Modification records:
▼

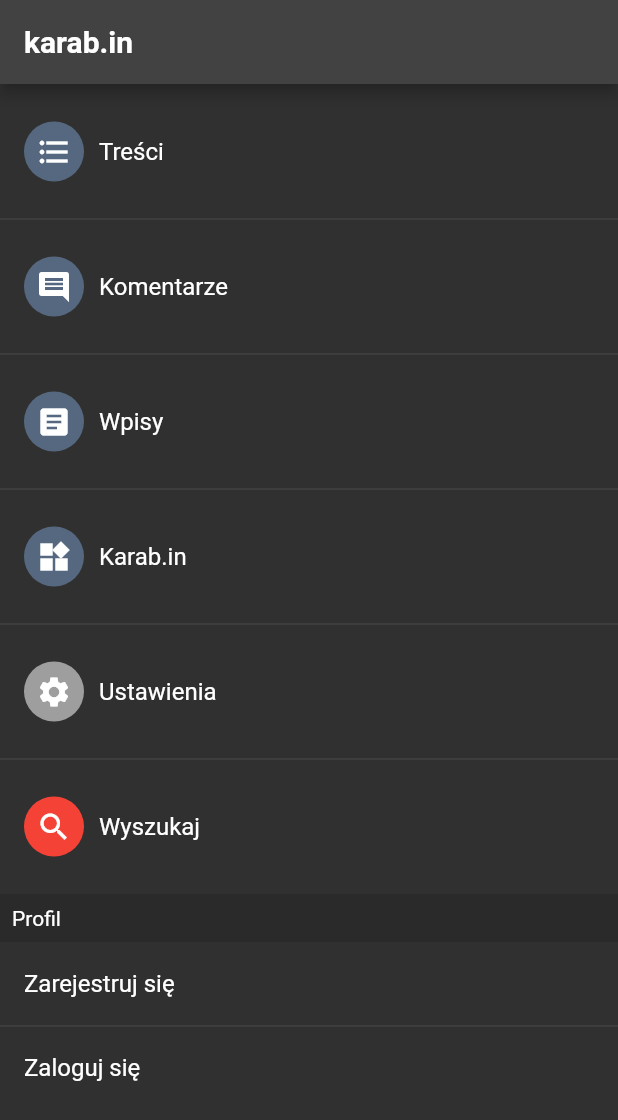
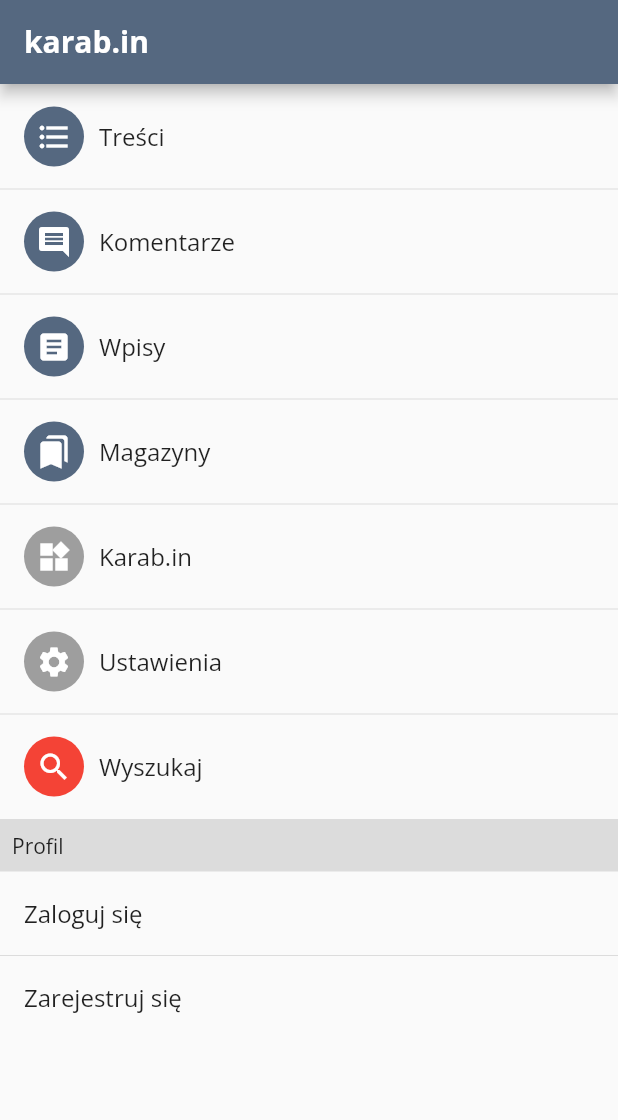
Before and after one commit to ernestwisniewski/kbin-mobile, a Flutter app: the screen it shows after launch, after a tap on "Treści", after a tap on the "menu" icon, on a phone screen of 412 x 824 dp. Shown: the top 1120 px of the screen. Run offline on Flutter 3.47's test engine with Material 2 defaults, Android fonts, the phone set to English and light mode, and no system bars; our stand-ins replace auto_route, google_fonts, hexcolor; network calls fail.

```diff
--- a/lib/main.dart
+++ b/lib/main.dart
@@ -17,7 +17,7 @@ class MyApp extends StatelessWidget {
         routerDelegate: _appRouter.delegate(),
         routeInformationParser: _appRouter.defaultRouteParser(),
         title: 'karab.in',
-        themeMode: ThemeMode.dark,
+        themeMode: ThemeMode.light,
         theme: ThemeData(
           primaryColor: KbinColors().fromHex('556880'),
           brightness: Brightness.light,
@@ -25,7 +25,7 @@ class MyApp extends StatelessWidget {
           appBarTheme:
               AppBarTheme(backgroundColor: KbinColors().fromHex('556880')),
           // Shared
-          // fontFamily: GoogleFonts.poppins().fontFamily,
+          fontFamily: GoogleFonts.openSans().fontFamily,
           textTheme: const TextTheme(subtitle1: TextStyle(fontWeight: FontWeight.w400)),
         ),
         darkTheme: ThemeData(
--- a/lib/providers/api_provider.dart
+++ b/lib/providers/api_provider.dart
@@ -1,5 +1,5 @@
 class ApiProvider {
   String getDomain() {
-    return 'dev.karab.in';
+    return 'kbin.pub';
   }
 }
--- a/lib/providers/menu_provider.dart
+++ b/lib/providers/menu_provider.dart
@@ -39,11 +39,17 @@ class Menu {
         icon: const Icon(Icons.article, color: Colors.white),
         iconContainerColor: KbinColors().fromHex('556880')),
     MenuItem(
+        title: 'Magazyny',
+        subtitle: 'Magazyny tematyczne',
+        route: const MenuRoute(),
+        icon: const Icon(Icons.bookmarks , color: Colors.white),
+        iconContainerColor: KbinColors().fromHex('556880')),
+    MenuItem(
         title: 'Karab.in',
         subtitle: 'Informacje o tej instancji',
         route: const MenuRoute(),
         icon: const Icon(Icons.widgets, color: Colors.white),
-        iconContainerColor: KbinColors().fromHex('556880')),
+        iconContainerColor: Colors.grey),
     MenuItem(
         title: 'Ustawienia',
         subtitle: 'Ustawienia aplikacji',
@@ -59,8 +65,8 @@ class Menu {
   ];
 
   static List<MenuItem> profile = <MenuItem>[
-    MenuItem(title: 'Zarejestruj się', route:  const MenuRoute()),
-    MenuItem(title: 'Zaloguj się', route:  const MenuRoute())
+    MenuItem(title: 'Zaloguj się', route:  const MenuRoute()),
+    MenuItem(title: 'Zarejestruj się', route:  const MenuRoute())
   ];
 
   List<MenuItem> getMainEntries() {
--- a/lib/providers/entries_provider.dart
+++ b/lib/repositories/entries_provider.dart
@@ -5,7 +5,7 @@ import 'package:http/http.dart' as http;
 import 'package:kbin_mobile/providers/api_provider.dart';
 
 
-class EntriesProvider {
+class EntriesRepository {
   Future<List<Entry>> fetchEntries() async {
     Uri url = Uri.https(ApiProvider().getDomain(), 'api/entries.jsonld');
 
--- a/lib/screens/entries_screen.dart
+++ b/lib/screens/entries_screen.dart
@@ -2,7 +2,7 @@ import 'package:flutter/material.dart';
 import 'package:auto_route/auto_route.dart';
 import 'package:kbin_mobile/helpers/colors.dart';
 import 'package:kbin_mobile/models/entry_model.dart';
-import 'package:kbin_mobile/providers/entries_provider.dart';
+import 'package:kbin_mobile/repositories/entries_provider.dart';
 import 'package:kbin_mobile/routes/router.gr.dart';
 import 'package:kbin_mobile/widgets/app_bar_title.dart';
 import 'package:kbin_mobile/widgets/entry_card_list_item.dart';
@@ -12,7 +12,7 @@ class EntriesScreen extends StatelessWidget {
 
   @override
   Widget build(BuildContext context) {
-    EntriesProvider provider = EntriesProvider();
+    EntriesRepository repo = EntriesRepository();
 
     return Scaffold(
         appBar: AppBar(
@@ -39,7 +39,7 @@ class EntriesScreen extends StatelessWidget {
           color: Colors.transparent,
           child: SafeArea(
             child: FutureBuilder(
-              future: provider.fetchEntries(),
+              future: repo.fetchEntries(),
               builder:
                   (BuildContext context, AsyncSnapshot<List<Entry>> snapshot) {
                 if (snapshot.hasData) {
--- a/lib/screens/menu_screen.dart
+++ b/lib/screens/menu_screen.dart
@@ -23,7 +23,7 @@ class MenuScreen extends StatelessWidget {
             itemCount: main.length,
             itemBuilder: (BuildContext context, int index) {
               return ListTile(
-                minVerticalPadding: 25,
+                minVerticalPadding: 15,
                 title: Row(
                   children: [
                     Column(
--- a/lib/widgets/entry_card.dart
+++ b/lib/widgets/entry_card.dart
@@ -25,7 +25,7 @@ class EntryCard extends StatelessWidget {
                       crossAxisAlignment: CrossAxisAlignment.start,
                       children: [
                         Padding(
-                          padding: const EdgeInsets.all(15.0),
+                          padding: const EdgeInsets.all(20.0),
                           child: Text(entry.title,
                               style: const TextStyle(
                                   fontSize: 20, fontWeight: FontWeight.w400)),
```
Also changed, not shown: lib/screens/entry_screen.dart (+66 -60 lines), lib/widgets/entry_action_buttons.dart (added, +114 -0 lines), lib/widgets/entry_card_list_item.dart (+6 -6 lines).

▲

What to do:
For the string "Icons", work out how many lines of the data contain it; answer with the number alone.

Exercise answer:
3